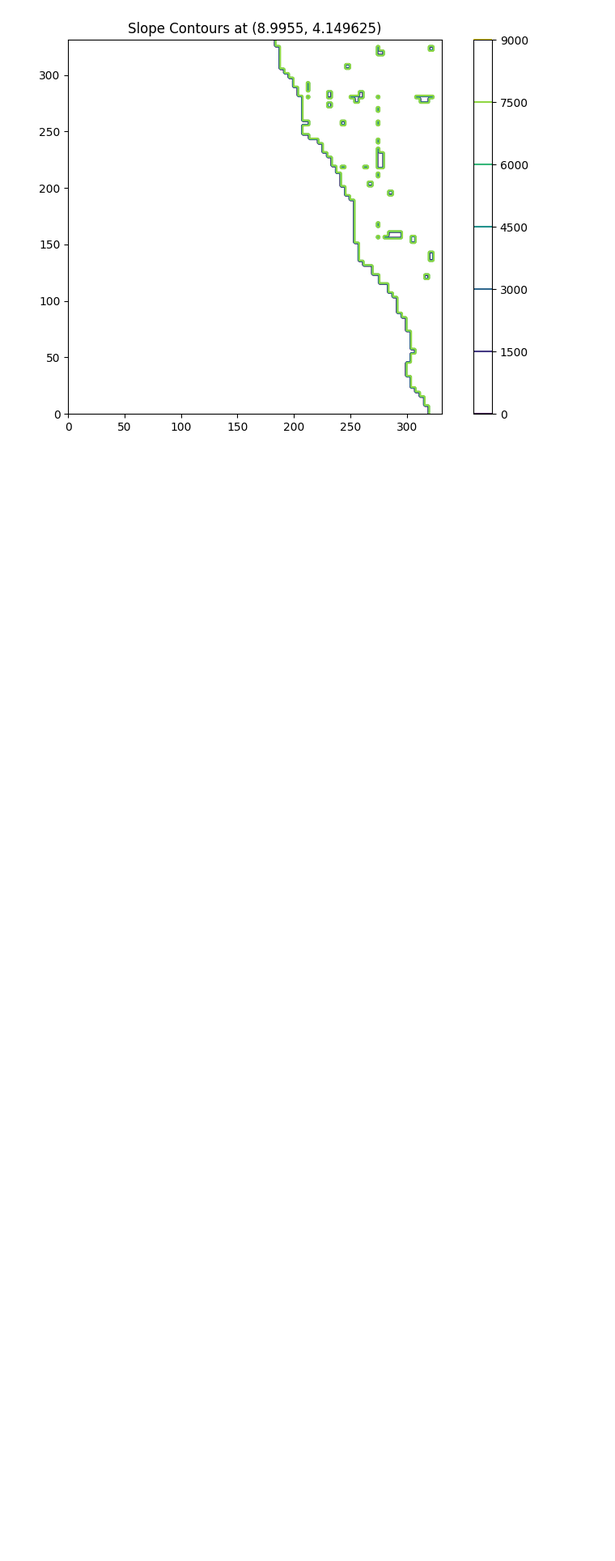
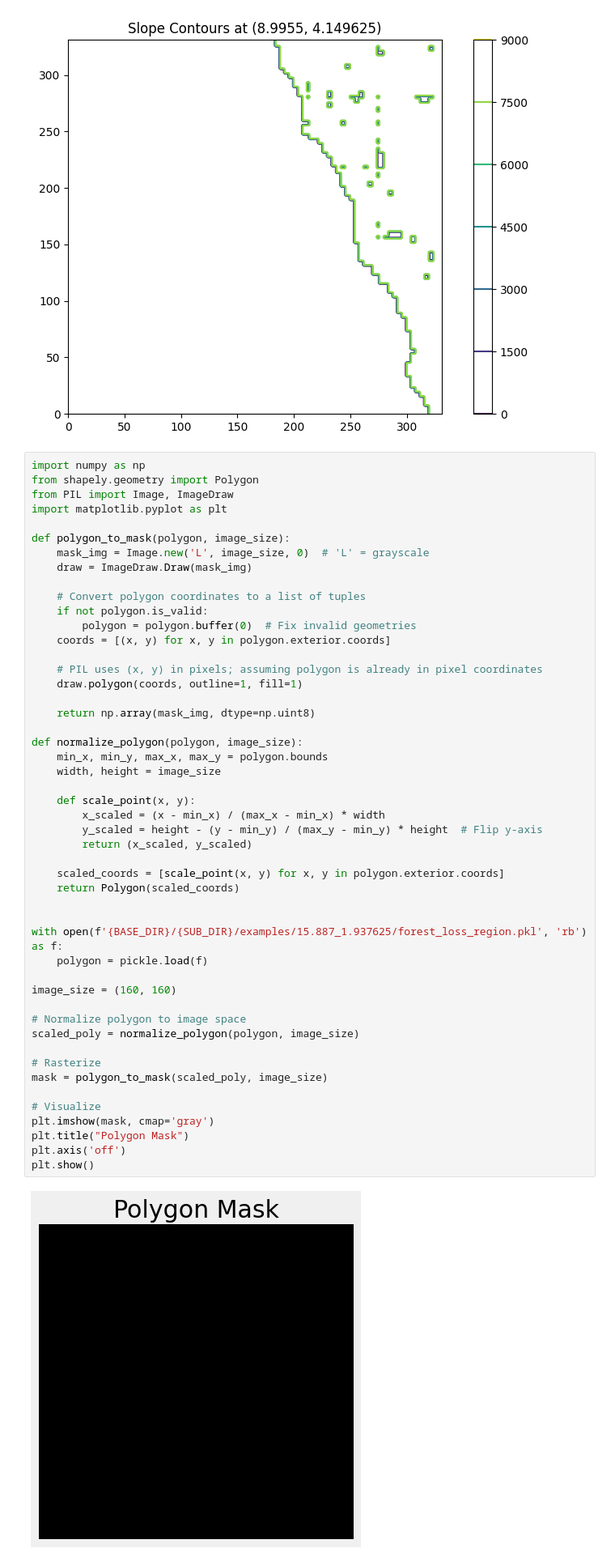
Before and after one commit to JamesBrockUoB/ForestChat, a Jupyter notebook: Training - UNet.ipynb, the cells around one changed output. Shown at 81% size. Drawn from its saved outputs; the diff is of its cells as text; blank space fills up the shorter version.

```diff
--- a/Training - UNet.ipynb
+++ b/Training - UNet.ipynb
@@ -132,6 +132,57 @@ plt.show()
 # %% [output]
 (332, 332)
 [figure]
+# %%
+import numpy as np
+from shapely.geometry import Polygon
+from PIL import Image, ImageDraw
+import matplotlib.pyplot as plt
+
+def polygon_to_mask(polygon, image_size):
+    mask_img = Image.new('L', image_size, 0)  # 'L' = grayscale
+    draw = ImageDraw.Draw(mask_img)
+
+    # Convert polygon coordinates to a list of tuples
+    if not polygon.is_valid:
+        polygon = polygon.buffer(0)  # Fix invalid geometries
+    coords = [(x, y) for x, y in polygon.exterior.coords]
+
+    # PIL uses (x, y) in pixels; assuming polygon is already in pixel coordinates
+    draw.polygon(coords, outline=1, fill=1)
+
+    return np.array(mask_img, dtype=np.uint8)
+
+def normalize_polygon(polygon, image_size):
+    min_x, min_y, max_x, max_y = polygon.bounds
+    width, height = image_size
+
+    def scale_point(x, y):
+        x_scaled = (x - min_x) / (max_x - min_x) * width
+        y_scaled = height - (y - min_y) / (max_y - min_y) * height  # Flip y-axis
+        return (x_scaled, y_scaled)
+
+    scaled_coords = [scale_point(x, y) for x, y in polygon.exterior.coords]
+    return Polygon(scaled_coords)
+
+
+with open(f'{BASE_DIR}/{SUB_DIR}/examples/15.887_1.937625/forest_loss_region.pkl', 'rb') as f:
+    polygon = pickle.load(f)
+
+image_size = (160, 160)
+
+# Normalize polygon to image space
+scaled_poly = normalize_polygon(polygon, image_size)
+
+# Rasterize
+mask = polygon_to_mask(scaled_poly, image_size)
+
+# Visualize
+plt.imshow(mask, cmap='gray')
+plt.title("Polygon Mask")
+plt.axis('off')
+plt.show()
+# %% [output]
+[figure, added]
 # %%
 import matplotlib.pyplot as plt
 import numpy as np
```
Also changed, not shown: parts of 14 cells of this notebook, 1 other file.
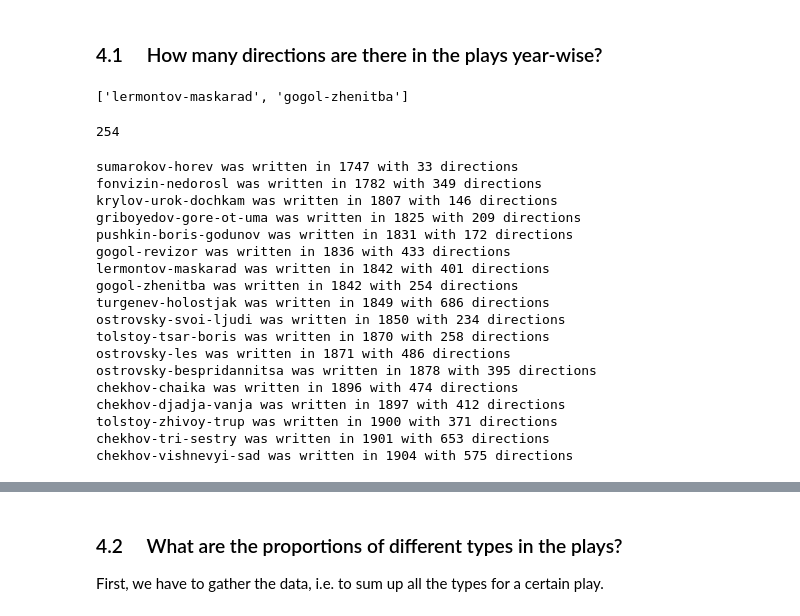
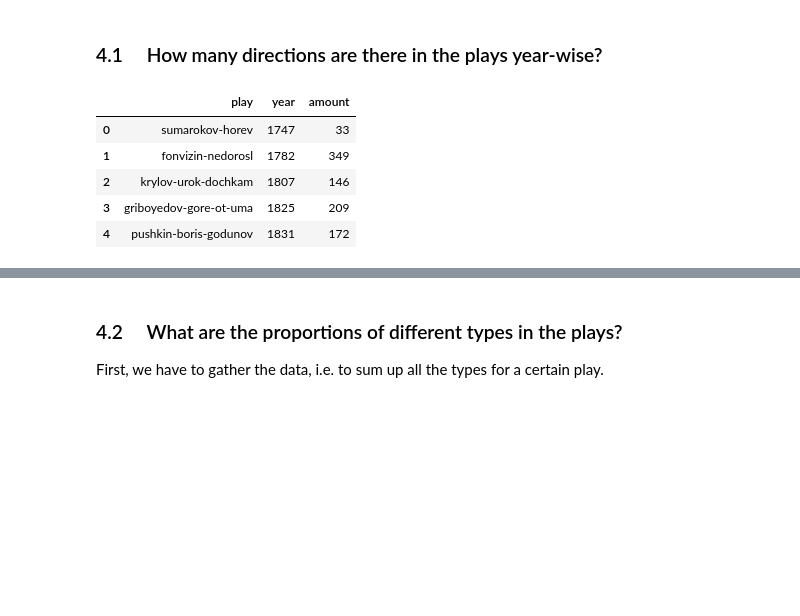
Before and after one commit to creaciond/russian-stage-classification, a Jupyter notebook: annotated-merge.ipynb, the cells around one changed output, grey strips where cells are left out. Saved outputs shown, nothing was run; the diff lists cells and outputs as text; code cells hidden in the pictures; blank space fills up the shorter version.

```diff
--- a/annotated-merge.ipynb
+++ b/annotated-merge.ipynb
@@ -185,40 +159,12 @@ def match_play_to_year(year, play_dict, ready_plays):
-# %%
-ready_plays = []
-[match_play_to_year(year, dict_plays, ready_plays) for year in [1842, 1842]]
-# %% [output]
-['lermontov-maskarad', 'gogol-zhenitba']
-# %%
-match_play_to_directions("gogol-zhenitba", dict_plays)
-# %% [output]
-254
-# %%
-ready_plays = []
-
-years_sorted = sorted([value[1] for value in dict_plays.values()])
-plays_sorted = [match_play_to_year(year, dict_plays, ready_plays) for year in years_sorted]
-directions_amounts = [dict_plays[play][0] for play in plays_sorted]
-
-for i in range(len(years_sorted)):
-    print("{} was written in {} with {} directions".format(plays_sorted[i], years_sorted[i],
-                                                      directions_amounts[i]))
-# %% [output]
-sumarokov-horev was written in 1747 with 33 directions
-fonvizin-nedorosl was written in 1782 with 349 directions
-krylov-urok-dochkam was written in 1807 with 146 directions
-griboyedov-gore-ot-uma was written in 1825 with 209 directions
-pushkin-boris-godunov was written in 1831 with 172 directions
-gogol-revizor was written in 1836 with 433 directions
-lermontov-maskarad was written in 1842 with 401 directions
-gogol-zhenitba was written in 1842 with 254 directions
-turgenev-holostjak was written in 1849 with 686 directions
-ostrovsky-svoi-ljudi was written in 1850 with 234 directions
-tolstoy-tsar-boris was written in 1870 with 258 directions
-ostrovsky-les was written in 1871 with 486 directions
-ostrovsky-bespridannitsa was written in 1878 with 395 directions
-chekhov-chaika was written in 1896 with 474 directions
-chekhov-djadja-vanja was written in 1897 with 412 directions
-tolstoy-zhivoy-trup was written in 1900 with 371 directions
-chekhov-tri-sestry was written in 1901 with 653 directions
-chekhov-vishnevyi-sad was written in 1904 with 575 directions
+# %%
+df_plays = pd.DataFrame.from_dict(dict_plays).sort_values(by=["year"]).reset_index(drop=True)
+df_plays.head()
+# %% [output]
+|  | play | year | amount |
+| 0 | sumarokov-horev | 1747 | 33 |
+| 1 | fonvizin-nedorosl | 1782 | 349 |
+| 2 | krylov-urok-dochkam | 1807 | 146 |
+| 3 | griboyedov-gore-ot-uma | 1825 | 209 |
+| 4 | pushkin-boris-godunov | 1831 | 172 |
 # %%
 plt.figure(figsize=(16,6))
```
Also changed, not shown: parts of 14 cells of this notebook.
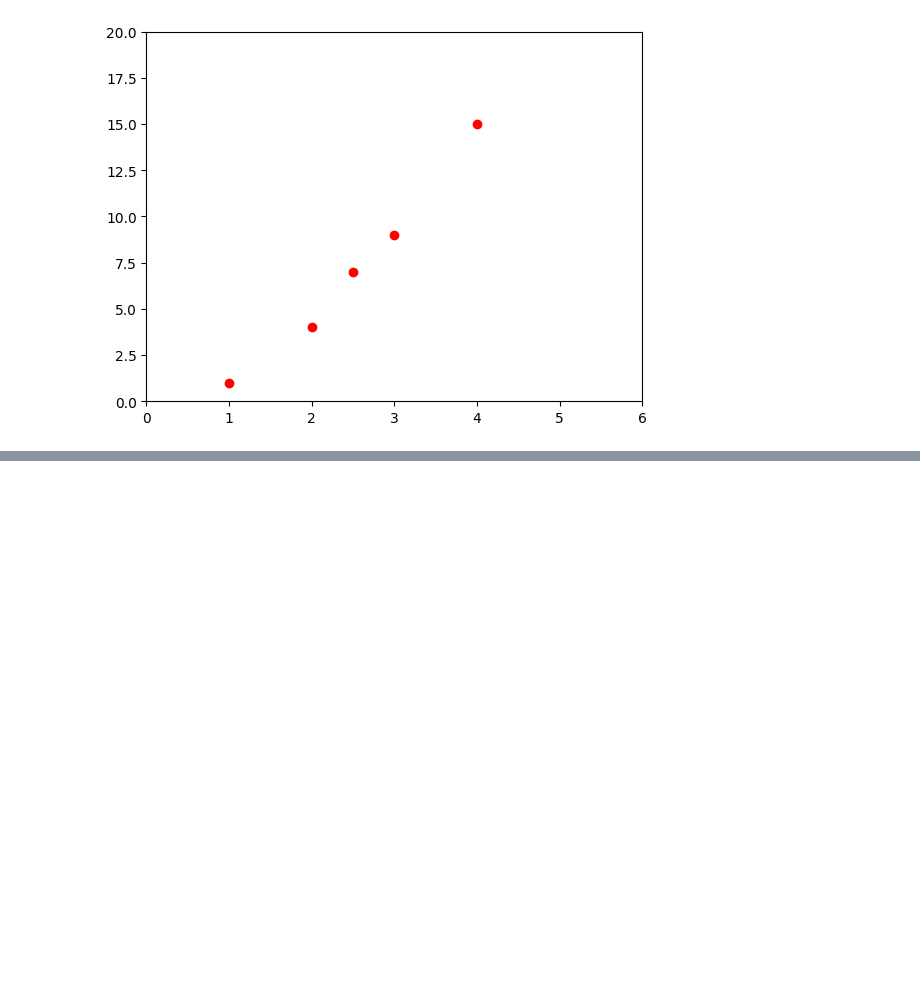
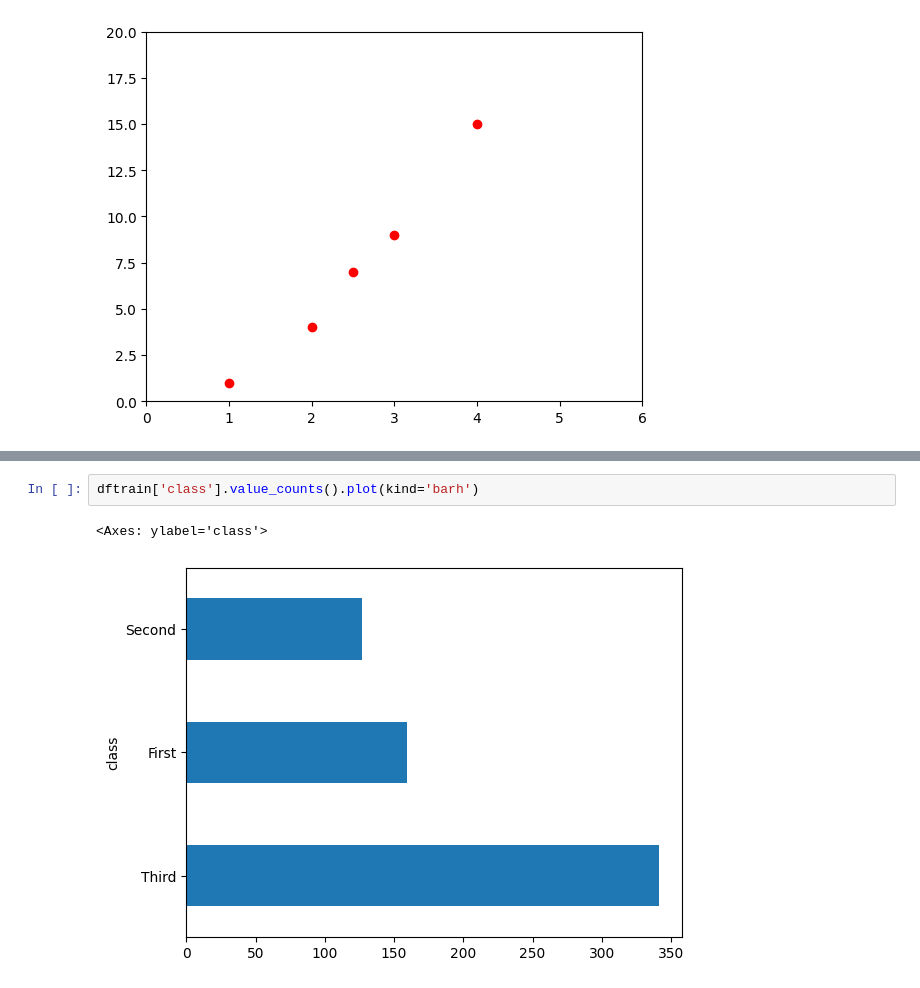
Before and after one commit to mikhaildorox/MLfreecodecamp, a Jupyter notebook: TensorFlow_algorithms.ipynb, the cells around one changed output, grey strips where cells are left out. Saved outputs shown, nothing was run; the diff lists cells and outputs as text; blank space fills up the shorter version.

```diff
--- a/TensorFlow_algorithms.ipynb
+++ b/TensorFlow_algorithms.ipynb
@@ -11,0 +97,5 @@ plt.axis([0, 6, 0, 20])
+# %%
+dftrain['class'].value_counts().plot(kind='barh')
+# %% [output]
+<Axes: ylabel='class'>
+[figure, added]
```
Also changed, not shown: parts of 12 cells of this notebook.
_ _ _ _ _ _ _
** EXERCISE REQUIREMENTS **
Copy out each line of the material above that holds the word "import".

** WRITTEN ANSWER **
+import numpy as np
+from shapely.geometry import Polygon
+from PIL import Image, ImageDraw
+import matplotlib.pyplot as plt
 import matplotlib.pyplot as plt
 import numpy as np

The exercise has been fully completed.